Crime accusations fly in governor's raceby Brian Bakst, Associated Press
St. Paul, Minn. — (AP) In a battle of spreadsheets and bar graphs, Republican Gov. Tim Pawlenty and Democratic challenger Mike Hatch traded accusations Sunday over crime-fighting, with each saying the other has compromised public safety.
The lines of attack aren't new, but the delivery of each message was more personal and forceful.
At a St. Paul stop on a Minnesota flyaround, Pawlenty accused Hatch of distorting his record with claims that gang units suffered under his administration.
"His own record of public safety and public protection is quite pathetic," Pawlenty said, handing out a thick stack of figures and budget documents attempting to show Hatch has trimmed public protection staff in his attorney general's office.
Hatch disputed the Pawlenty claim, saying the charts don't account for an office reorganization he undertook in his first term.
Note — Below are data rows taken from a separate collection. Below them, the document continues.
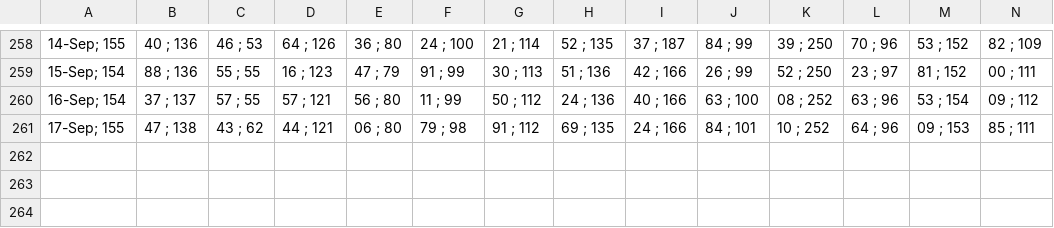
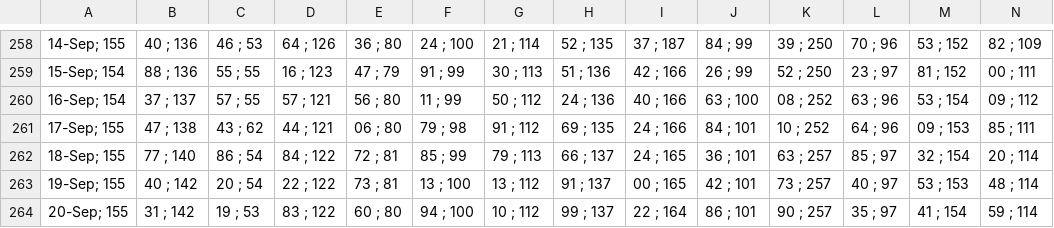
Before and after one commit to alganii14/grafik, a CSV file: csv kcp/dpk.csv, drawn as a sheet; only a part is shown, gaps mark what is left out; rows hold the shown columns only; the diff names each change by its address in the sheet, - before the commit and + after, or states it on an @@ line.

```diff
--- a/csv kcp/dpk.csv
+++ b/csv kcp/dpk.csv
+row 262: 18-Sep; 155 | 77 ; 140 | 86 ; 54 | 84 ; 122 | 72 ; 81 | 85 ; 99 | 79 ; 113 | 66 ; 137 | 24 ; 165 | 36 ; 101 | 63 ; 257 | 85 ; 97 | 32 ; 154 | 20 ; 114
+row 263: 19-Sep; 155 | 40 ; 142 | 20 ; 54 | 22 ; 122 | 73 ; 81 | 13 ; 100 | 13 ; 112 | 91 ; 137 | 00 ; 165 | 42 ; 101 | 73 ; 257 | 40 ; 97 | 53 ; 153 | 48 ; 114
+row 264: 20-Sep; 155 | 31 ; 142 | 19 ; 53 | 83 ; 122 | 60 ; 80 | 94 ; 100 | 10 ; 112 | 99 ; 137 | 22 ; 164 | 86 ; 101 | 90 ; 257 | 35 ; 97 | 41 ; 154 | 59 ; 114
```
Also changed, not shown: csv kcp/casa.csv, csv kcp/tabungan.csv, 17 other files.
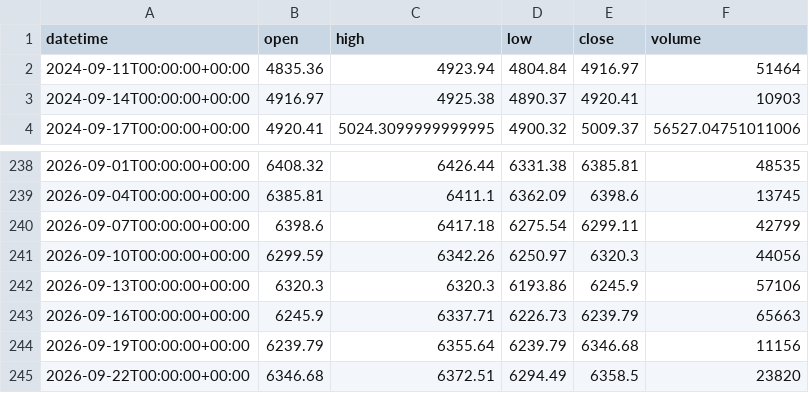
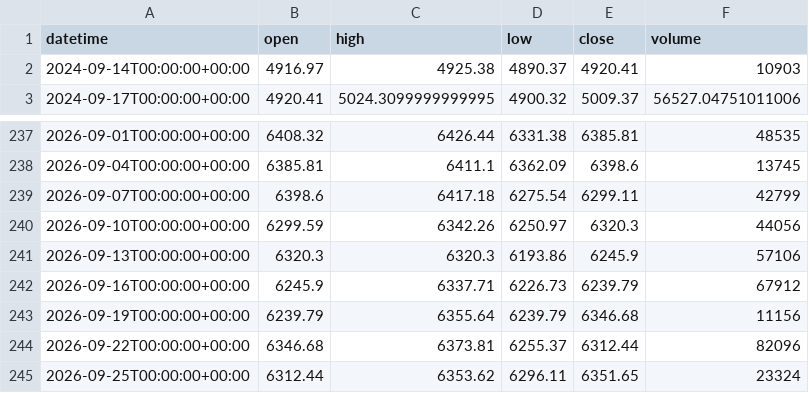
Before and after one commit to getdata-finance/eustx50-3d-ohlcv-index-historical-data, a CSV file: EUSTX50_3d.csv, drawn as a sheet; only a part is shown, gaps mark what is left out.

Commit message:
Update EUSTX50 3d OHLCV sample

```diff
--- a/EUSTX50_3d.csv
+++ b/EUSTX50_3d.csv
@@ -1,3 +1,2 @@
 datetime,open,high,low,close,volume
-2024-09-11T00:00:00+00:00,4835.36,4923.94,4804.84,4916.97,51464
 2024-09-14T00:00:00+00:00,4916.97,4925.38,4890.37,4920.41,10903
@@ -242,4 +241,5 @@ datetime,open,high,low,close,volume
 2026-09-13T00:00:00+00:00,6320.3,6320.3,6193.86,6245.9,57106
-2026-09-16T00:00:00+00:00,6245.9,6337.71,6226.73,6239.79,65663
+2026-09-16T00:00:00+00:00,6245.9,6337.71,6226.73,6239.79,67912
 2026-09-19T00:00:00+00:00,6239.79,6355.64,6239.79,6346.68,11156
-2026-09-22T00:00:00+00:00,6346.68,6372.51,6294.49,6358.5,23820
+2026-09-22T00:00:00+00:00,6346.68,6373.81,6255.37,6312.44,82096
+2026-09-25T00:00:00+00:00,6312.44,6353.62,6296.11,6351.65,23324
```
Also changed, not shown: 1 other file.
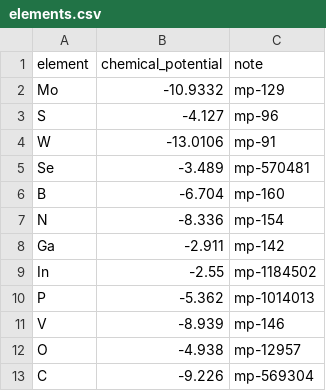
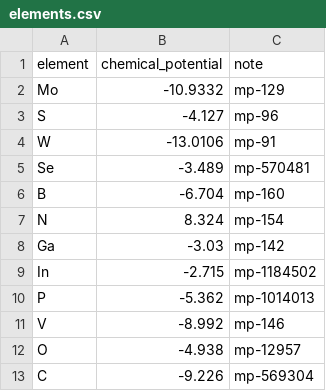
Before and after one commit to HSE-LAMBDA/ai4material_design, a CSV file: datasets/others/pristine_high_density/elements.csv, drawn as a sheet.

Commit message:
GaSe and InSe with correct chemical potentials

```diff
--- a/datasets/others/pristine_high_density/elements.csv
+++ b/datasets/others/pristine_high_density/elements.csv
@@ -6,7 +6,7 @@ Se,-3.489,mp-570481
 B,-6.704,mp-160
-N,-8.336,mp-154
-Ga,-2.911,mp-142
-In,-2.55,mp-1184502
+N,8.324,mp-154
+Ga,-3.03,mp-142
+In,-2.715,mp-1184502
 P,-5.362,mp-1014013
-V,-8.939,mp-146
+V,-8.992,mp-146
 O,-4.938,mp-12957
```
Also changed, not shown: 5 other files.
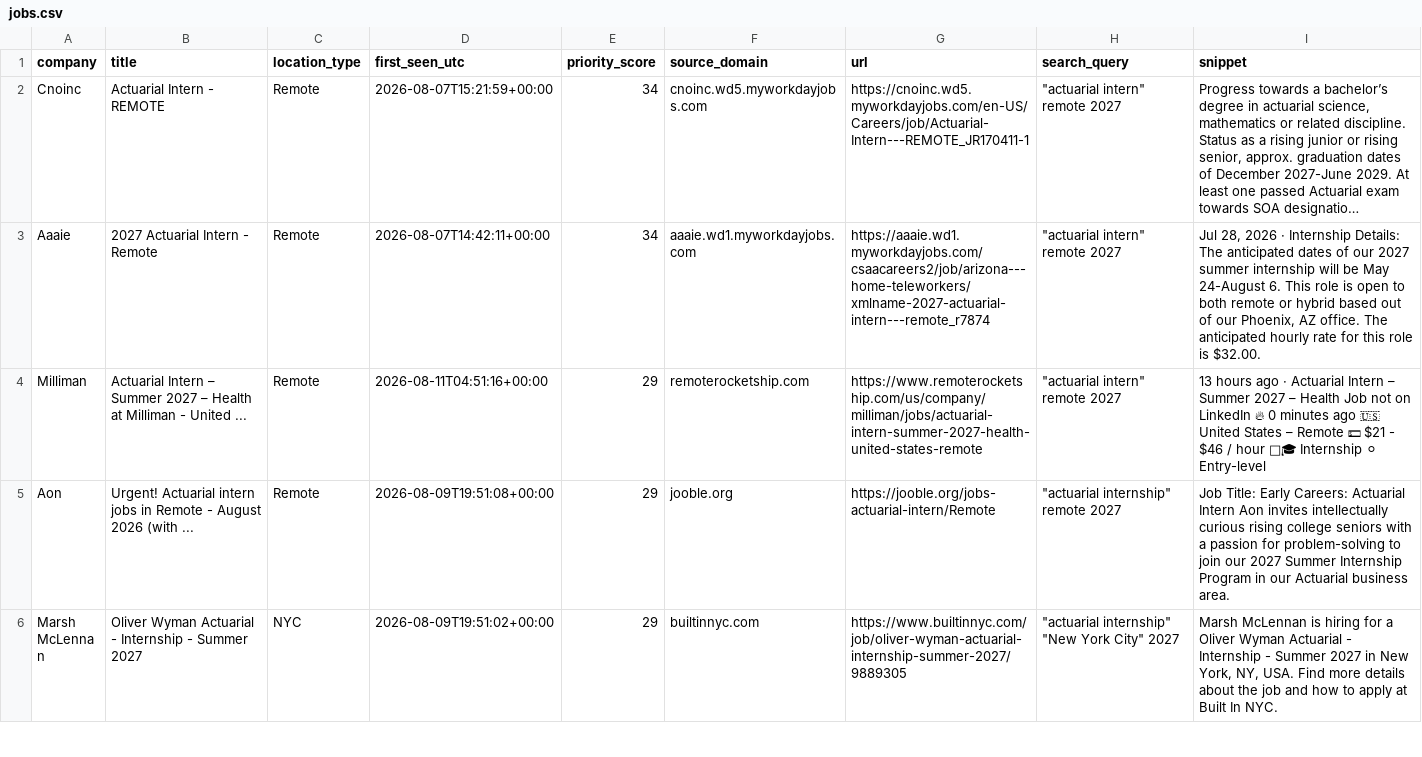
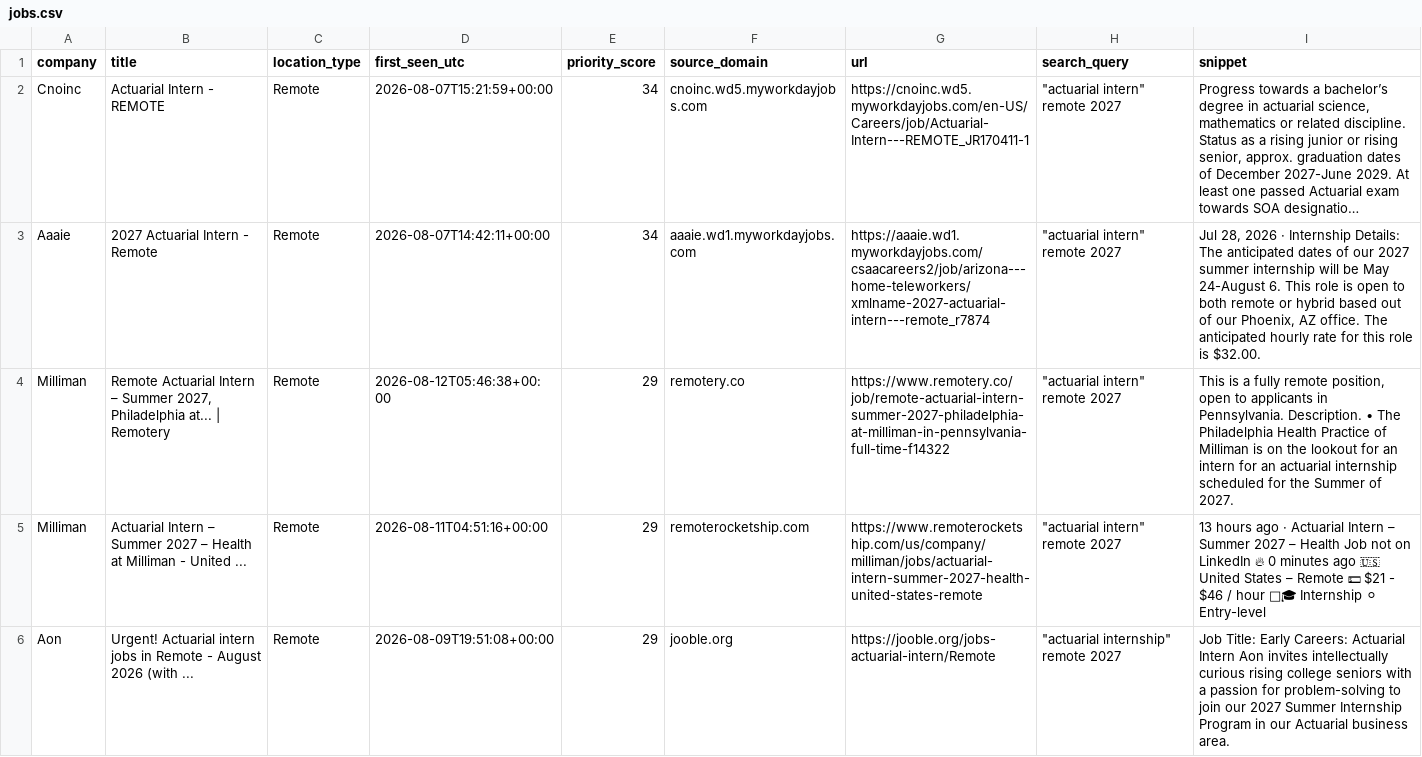
Before and after one commit to nycityeiles-creator/actuarial-internship-finder, a CSV file: jobs.csv, drawn as a sheet; only a part is shown; the shorter side is filled out with more unchanged rows; long unchanged cells end in …; the diff covers the shown part only; the diff names each change by its address in the sheet, - before the commit and + after, or states it on an @@ line.

```diff
--- a/jobs.csv
+++ b/jobs.csv
+row 4: Milliman | Remote Actuarial Intern – Summer 2027, Philadelphia at... | Remotery | Remote | 2026-08-12T05:46:38+00:00 | 29 | remotery.co | https://www.remotery.co/job/remote-actuarial-intern-summer-2027-philadelphia-at-milliman-in-pennsylvania-full-time-f14322 | "actuarial intern" remote 2027 | This is a fully remote position, open to applicants in Pennsylvania. Description. • The Philadelphia Health Practice of Milliman is on the lookout for an intern for an actuarial internship scheduled for the Summer of 2027.
```
Also changed, not shown: 2 added rows elsewhere in this file.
Hatch said his predecessor, Democrat Skip Humphrey, lumped more staff under the public protection heading. Hatch's reorganization segregated consumer protection, anti-trust and law enforcement units.
Hatch said Republicans have been "on a real vendetta with this office trying to cut our budget."
Pawlenty's claim that criminal cases don't get enough emphasis from Hatch don't match up with hard numbers, Hatch said, producing charts of his own.
"We have had a three-fold increase in homicide prosecutions, a four-fold increase in sex offender commitments, we've almost doubled implied consent cases," Hatch said, the last example referring to administrative actions taken in drunken driven cases.
In TV ads and other forms, Hatch has accused Pawlenty of harming public safety by cutting aid to local governments and altering a specialized gang unit.
Pawlenty said he can't control budget decisions made by cities and counties. On the Gang Strike Force, he maintains that its functions are now handled by a bigger narcotics task force with broader reach.
"The facts will show that under my watch we have put more money into building more prison space than in any time in the modern history in the state and the rate of incarceration in Minnesota of serious and violent offenders has gone up faster than any time in the state's history," Pawlenty said. "That is not an accidental strategy."
Both Pawlenty and Hatch said they would devote more state resources to helping cities on the public safety front. Hatch's public safety plan also calls for expanded drug treatment.